##### Records for the task

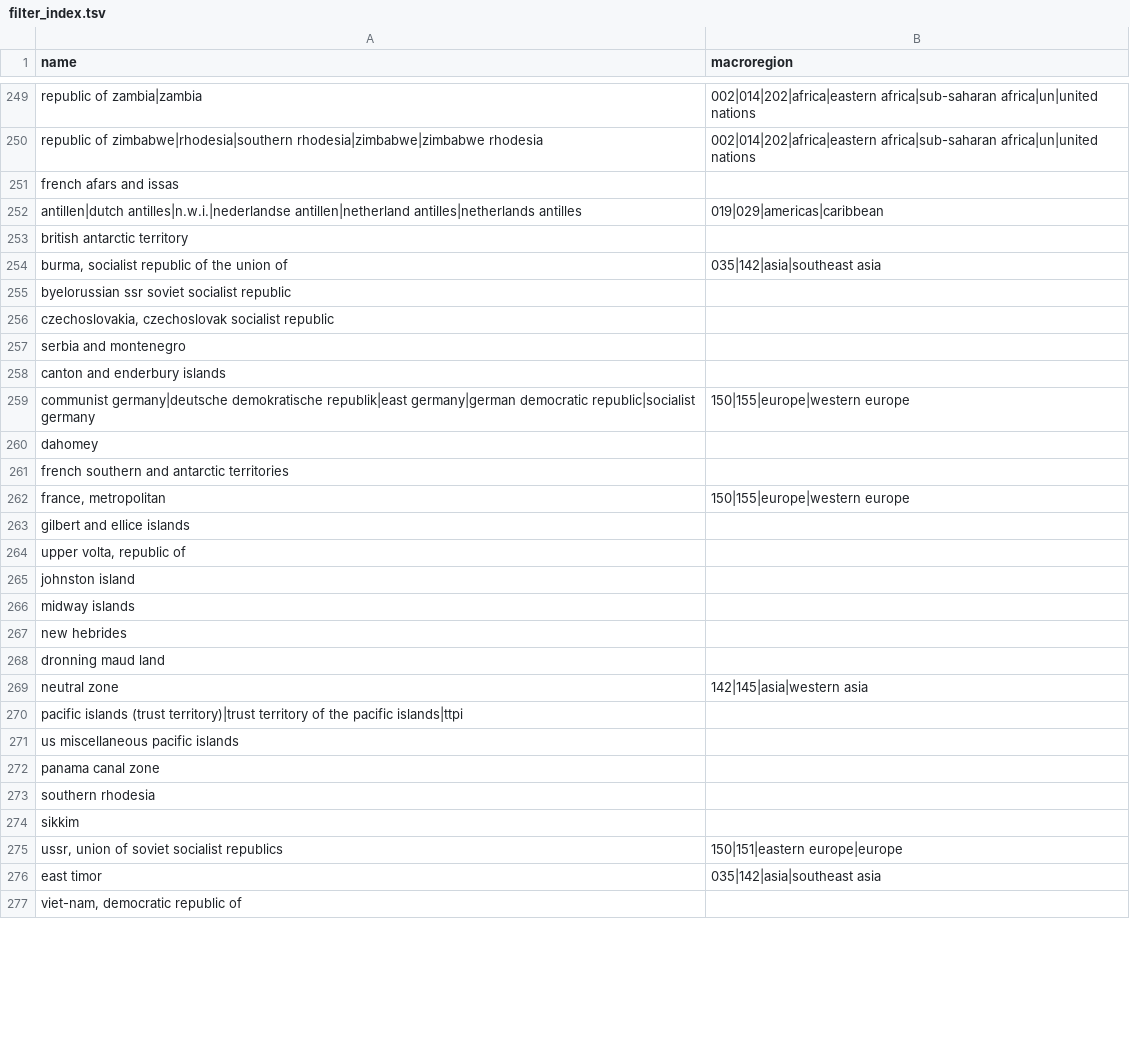
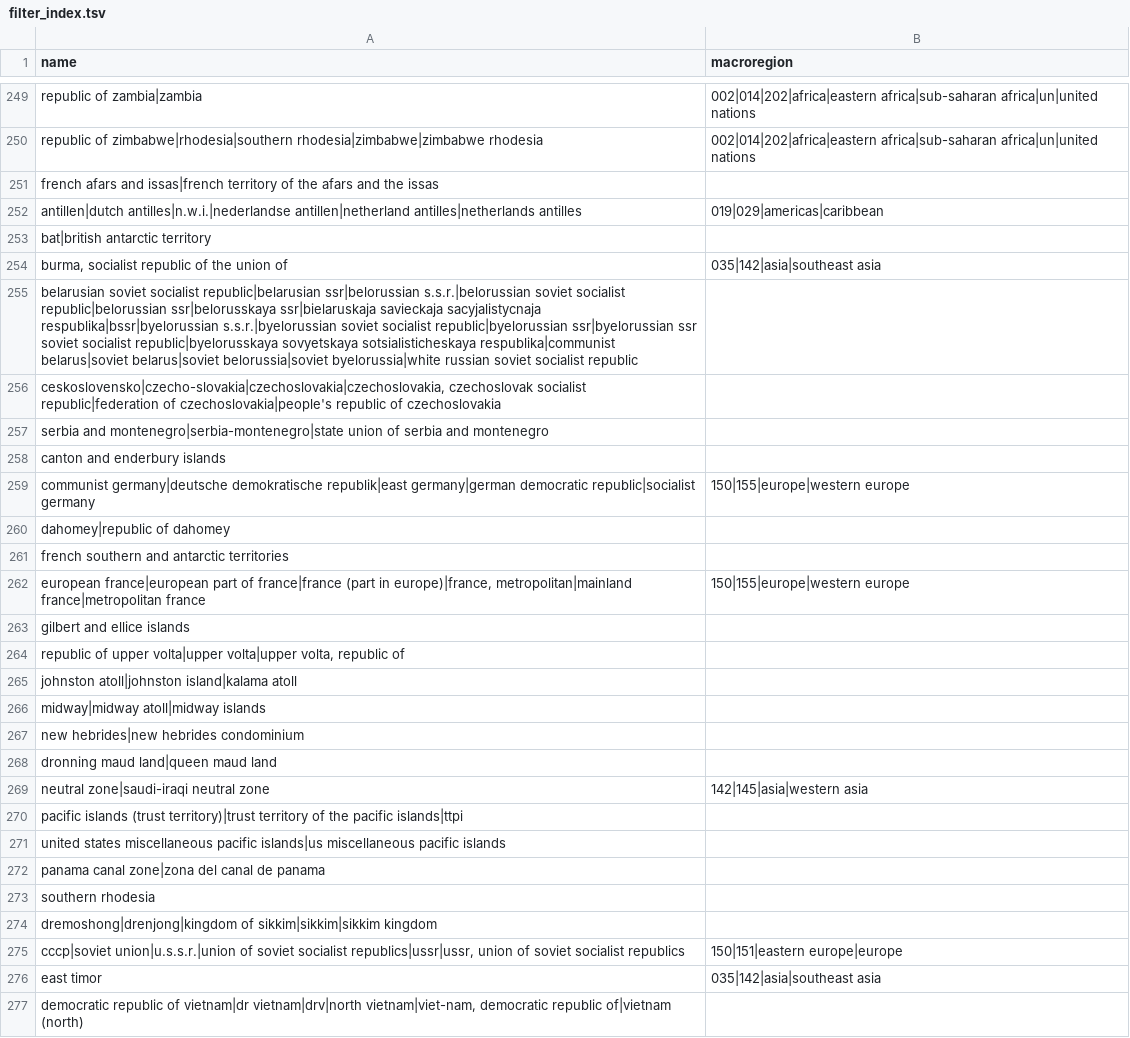
Before and after one commit to dstoffels/localis, a TSV file: src/localis/data/countries/filter_index.tsv, drawn as a sheet; only a part is shown, gaps mark what is left out; the diff covers the shown part only.

Commit message:
feat: match historic countries to Wikidata by ISO 3166-3 alpha-4;

```diff
--- a/src/localis/data/countries/filter_index.tsv
+++ b/src/localis/data/countries/filter_index.tsv
@@ -250,28 +250,28 @@ republic of zambia|zambia	002|014|202|africa|eastern africa|sub-saharan africa|u
 republic of zimbabwe|rhodesia|southern rhodesia|zimbabwe|zimbabwe rhodesia	002|014|202|africa|eastern africa|sub-saharan africa|un|united nations
-french afars and issas	
+french afars and issas|french territory of the afars and the issas	
 antillen|dutch antilles|n.w.i.|nederlandse antillen|netherland antilles|netherlands antilles	019|029|americas|caribbean
-british antarctic territory	
+bat|british antarctic territory	
 burma, socialist republic of the union of	035|142|asia|southeast asia
-byelorussian ssr soviet socialist republic	
-czechoslovakia, czechoslovak socialist republic	
-serbia and montenegro	
+belarusian soviet socialist republic|belarusian ssr|belorussian s.s.r.|belorussian soviet socialist republic|belorussian ssr|belorusskaya ssr|bielaruskaja savieckaja sacyjalistycnaja respublika|bssr|byelorussian s.s.r.|byelorussian soviet socialist republic|byelorussian ssr|byelorussian ssr soviet socialist republic|byelorusskaya sovyetskaya sotsialisticheskaya respublika|communist belarus|soviet belarus|soviet belorussia|soviet byelorussia|white russian soviet socialist republic	
+ceskoslovensko|czecho-slovakia|czechoslovakia|czechoslovakia, czechoslovak socialist republic|federation of czechoslovakia|people's republic of czechoslovakia	
+serbia and montenegro|serbia-montenegro|state union of serbia and montenegro	
 canton and enderbury islands	
 communist germany|deutsche demokratische republik|east germany|german democratic republic|socialist germany	150|155|europe|western europe
-dahomey	
+dahomey|republic of dahomey	
 french southern and antarctic territories	
-france, metropolitan	150|155|europe|western europe
+european france|european part of france|france (part in europe)|france, metropolitan|mainland france|metropolitan france	150|155|europe|western europe
 gilbert and ellice islands	
-upper volta, republic of	
-johnston island	
-midway islands	
-new hebrides	
-dronning maud land	
-neutral zone	142|145|asia|western asia
+republic of upper volta|upper volta|upper volta, republic of	
+johnston atoll|johnston island|kalama atoll	
+midway|midway atoll|midway islands	
+new hebrides|new hebrides condominium	
+dronning maud land|queen maud land	
+neutral zone|saudi-iraqi neutral zone	142|145|asia|western asia
 pacific islands (trust territory)|trust territory of the pacific islands|ttpi	
-us miscellaneous pacific islands	
-panama canal zone	
+united states miscellaneous pacific islands|us miscellaneous pacific islands	
+panama canal zone|zona del canal de panama	
 southern rhodesia	
-sikkim	
-ussr, union of soviet socialist republics	150|151|eastern europe|europe
+dremoshong|drenjong|kingdom of sikkim|sikkim|sikkim kingdom	
+cccp|soviet union|u.s.s.r.|union of soviet socialist republics|ussr|ussr, union of soviet socialist republics	150|151|eastern europe|europe
 east timor	035|142|asia|southeast asia
-viet-nam, democratic republic of	
+democratic republic of vietnam|dr vietnam|drv|north vietnam|viet-nam, democratic republic of|vietnam (north)	
```
Also changed, not shown: 4 edited cells elsewhere in this file, src/localis/data/countries/canon_index_offsets.tsv, src/localis/data/countries/countries.tsv, 14 other files.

##########

Activity: If the string "zone" appears in a line of the entries, report the line.

Response to this exercise:
-neutral zone	142|145|asia|western asia
+neutral zone|saudi-iraqi neutral zone	142|145|asia|western asia
-panama canal zone	
+panama canal zone|zona del canal de panama	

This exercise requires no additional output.